== Instructions to follow ==
In the entries that follow, count each line containing "value" and state the total, nothing more.

== Data section ==
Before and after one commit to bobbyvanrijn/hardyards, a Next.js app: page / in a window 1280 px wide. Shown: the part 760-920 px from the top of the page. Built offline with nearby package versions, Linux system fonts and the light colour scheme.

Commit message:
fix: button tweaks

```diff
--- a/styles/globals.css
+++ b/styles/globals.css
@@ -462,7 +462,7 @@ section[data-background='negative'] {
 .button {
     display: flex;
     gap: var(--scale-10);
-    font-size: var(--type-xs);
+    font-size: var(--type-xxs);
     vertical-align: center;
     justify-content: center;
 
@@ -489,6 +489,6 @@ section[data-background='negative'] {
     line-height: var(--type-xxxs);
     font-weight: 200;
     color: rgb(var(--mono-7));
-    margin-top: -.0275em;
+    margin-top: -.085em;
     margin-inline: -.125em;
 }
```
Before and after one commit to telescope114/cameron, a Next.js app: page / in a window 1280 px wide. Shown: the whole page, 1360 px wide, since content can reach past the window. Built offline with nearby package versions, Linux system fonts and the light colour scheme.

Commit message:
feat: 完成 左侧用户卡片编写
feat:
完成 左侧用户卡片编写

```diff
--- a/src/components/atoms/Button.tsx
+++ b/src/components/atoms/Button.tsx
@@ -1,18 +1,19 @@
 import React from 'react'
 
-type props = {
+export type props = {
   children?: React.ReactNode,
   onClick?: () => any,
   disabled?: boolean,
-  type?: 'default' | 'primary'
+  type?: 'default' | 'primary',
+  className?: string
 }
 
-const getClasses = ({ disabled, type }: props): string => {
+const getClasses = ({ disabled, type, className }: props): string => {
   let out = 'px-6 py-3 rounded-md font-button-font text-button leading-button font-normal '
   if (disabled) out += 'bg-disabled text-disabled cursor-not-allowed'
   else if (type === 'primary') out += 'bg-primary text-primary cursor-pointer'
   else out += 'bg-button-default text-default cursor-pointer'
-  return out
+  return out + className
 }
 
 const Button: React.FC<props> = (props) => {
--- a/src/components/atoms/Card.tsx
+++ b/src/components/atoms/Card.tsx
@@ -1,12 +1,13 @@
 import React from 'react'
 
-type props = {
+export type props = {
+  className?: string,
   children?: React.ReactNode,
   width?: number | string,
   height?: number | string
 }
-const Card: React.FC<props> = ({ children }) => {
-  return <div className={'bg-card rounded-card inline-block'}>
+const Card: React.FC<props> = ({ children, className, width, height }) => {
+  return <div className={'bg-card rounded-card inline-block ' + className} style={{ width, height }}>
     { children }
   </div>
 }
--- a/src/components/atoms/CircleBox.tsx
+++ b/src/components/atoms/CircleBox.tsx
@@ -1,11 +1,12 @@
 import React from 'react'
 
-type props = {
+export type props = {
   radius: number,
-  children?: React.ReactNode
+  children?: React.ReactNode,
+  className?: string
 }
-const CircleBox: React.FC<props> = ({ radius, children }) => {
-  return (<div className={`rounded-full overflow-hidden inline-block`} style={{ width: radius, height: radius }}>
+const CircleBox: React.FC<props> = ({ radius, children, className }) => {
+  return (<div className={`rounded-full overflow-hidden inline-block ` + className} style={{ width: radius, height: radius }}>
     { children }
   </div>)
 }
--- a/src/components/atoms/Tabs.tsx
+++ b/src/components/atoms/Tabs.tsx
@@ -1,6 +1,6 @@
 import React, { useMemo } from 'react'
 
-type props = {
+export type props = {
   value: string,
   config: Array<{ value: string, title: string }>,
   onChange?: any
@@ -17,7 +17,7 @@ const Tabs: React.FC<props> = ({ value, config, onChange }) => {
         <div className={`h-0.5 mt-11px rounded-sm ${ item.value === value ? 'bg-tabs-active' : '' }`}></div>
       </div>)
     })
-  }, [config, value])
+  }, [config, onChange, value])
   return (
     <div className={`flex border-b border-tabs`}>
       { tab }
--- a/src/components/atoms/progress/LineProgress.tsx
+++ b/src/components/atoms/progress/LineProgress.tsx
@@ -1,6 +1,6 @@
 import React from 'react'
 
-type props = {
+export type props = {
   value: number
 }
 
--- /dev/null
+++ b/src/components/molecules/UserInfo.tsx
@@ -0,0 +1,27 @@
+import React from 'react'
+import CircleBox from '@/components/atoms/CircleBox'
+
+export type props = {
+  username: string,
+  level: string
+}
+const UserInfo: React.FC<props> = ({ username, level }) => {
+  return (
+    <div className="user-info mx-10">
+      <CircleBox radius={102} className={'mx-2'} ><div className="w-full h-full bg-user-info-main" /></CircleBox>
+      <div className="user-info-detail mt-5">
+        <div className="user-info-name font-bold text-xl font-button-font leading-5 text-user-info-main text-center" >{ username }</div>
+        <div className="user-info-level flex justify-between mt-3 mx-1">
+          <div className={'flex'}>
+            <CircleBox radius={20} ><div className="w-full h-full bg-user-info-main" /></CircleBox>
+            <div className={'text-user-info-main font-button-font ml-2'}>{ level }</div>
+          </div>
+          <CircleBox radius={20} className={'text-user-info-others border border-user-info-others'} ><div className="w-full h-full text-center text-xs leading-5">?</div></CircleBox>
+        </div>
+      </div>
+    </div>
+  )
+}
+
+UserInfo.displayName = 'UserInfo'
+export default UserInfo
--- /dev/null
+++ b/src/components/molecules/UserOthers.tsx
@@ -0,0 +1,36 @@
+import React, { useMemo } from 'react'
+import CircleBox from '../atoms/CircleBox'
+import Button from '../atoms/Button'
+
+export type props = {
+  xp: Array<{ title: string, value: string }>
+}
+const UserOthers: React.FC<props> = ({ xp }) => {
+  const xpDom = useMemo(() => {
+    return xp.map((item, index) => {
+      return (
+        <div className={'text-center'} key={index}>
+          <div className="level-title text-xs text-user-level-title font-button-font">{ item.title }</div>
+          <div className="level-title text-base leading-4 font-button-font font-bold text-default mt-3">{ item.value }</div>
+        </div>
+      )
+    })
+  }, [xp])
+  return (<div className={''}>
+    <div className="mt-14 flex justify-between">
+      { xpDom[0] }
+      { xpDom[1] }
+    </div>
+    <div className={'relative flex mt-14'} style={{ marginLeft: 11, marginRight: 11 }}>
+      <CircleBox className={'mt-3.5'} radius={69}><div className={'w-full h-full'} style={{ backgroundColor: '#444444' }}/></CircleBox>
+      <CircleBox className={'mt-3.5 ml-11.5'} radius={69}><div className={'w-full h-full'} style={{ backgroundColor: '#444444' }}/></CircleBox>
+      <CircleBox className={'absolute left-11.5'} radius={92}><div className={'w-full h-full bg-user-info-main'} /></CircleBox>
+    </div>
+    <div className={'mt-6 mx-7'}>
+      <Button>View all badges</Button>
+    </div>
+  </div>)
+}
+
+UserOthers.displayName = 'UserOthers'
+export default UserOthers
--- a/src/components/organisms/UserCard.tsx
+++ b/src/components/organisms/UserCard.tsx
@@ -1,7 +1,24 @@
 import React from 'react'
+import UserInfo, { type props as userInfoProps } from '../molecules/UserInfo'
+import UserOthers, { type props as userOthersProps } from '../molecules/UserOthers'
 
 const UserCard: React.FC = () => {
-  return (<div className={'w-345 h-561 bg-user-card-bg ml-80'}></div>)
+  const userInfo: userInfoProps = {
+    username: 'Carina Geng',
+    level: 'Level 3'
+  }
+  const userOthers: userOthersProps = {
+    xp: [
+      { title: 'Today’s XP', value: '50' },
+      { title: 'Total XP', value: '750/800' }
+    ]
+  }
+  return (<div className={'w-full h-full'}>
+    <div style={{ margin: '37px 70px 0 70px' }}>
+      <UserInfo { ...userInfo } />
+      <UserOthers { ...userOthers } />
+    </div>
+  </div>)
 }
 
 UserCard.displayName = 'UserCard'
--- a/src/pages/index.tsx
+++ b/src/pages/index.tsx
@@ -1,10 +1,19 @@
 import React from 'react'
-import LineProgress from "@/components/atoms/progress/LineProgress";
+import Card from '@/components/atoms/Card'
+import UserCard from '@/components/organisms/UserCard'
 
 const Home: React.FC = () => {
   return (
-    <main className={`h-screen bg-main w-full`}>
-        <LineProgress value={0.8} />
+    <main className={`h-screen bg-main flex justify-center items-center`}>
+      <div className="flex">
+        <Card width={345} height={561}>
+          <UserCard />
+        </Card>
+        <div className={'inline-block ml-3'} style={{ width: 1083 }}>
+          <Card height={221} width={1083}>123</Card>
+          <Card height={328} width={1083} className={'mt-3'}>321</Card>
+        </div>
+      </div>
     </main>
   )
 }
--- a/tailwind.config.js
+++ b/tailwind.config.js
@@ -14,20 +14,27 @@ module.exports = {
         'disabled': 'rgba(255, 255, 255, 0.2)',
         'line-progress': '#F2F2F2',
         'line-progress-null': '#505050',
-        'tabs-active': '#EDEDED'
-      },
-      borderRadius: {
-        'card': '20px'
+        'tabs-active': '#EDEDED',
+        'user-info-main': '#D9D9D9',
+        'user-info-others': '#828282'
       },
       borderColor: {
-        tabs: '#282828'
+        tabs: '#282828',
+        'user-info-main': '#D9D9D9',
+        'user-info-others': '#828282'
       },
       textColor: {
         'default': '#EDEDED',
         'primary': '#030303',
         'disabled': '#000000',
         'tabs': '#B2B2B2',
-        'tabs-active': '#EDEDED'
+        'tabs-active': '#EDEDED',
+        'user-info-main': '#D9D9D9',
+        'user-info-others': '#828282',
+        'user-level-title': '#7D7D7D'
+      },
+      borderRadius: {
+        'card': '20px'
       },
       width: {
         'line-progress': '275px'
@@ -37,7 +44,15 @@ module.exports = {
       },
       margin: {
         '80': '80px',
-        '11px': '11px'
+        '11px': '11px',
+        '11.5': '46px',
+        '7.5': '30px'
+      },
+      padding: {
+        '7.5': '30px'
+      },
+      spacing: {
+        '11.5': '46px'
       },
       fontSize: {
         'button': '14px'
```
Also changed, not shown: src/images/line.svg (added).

== Exercise result ==
12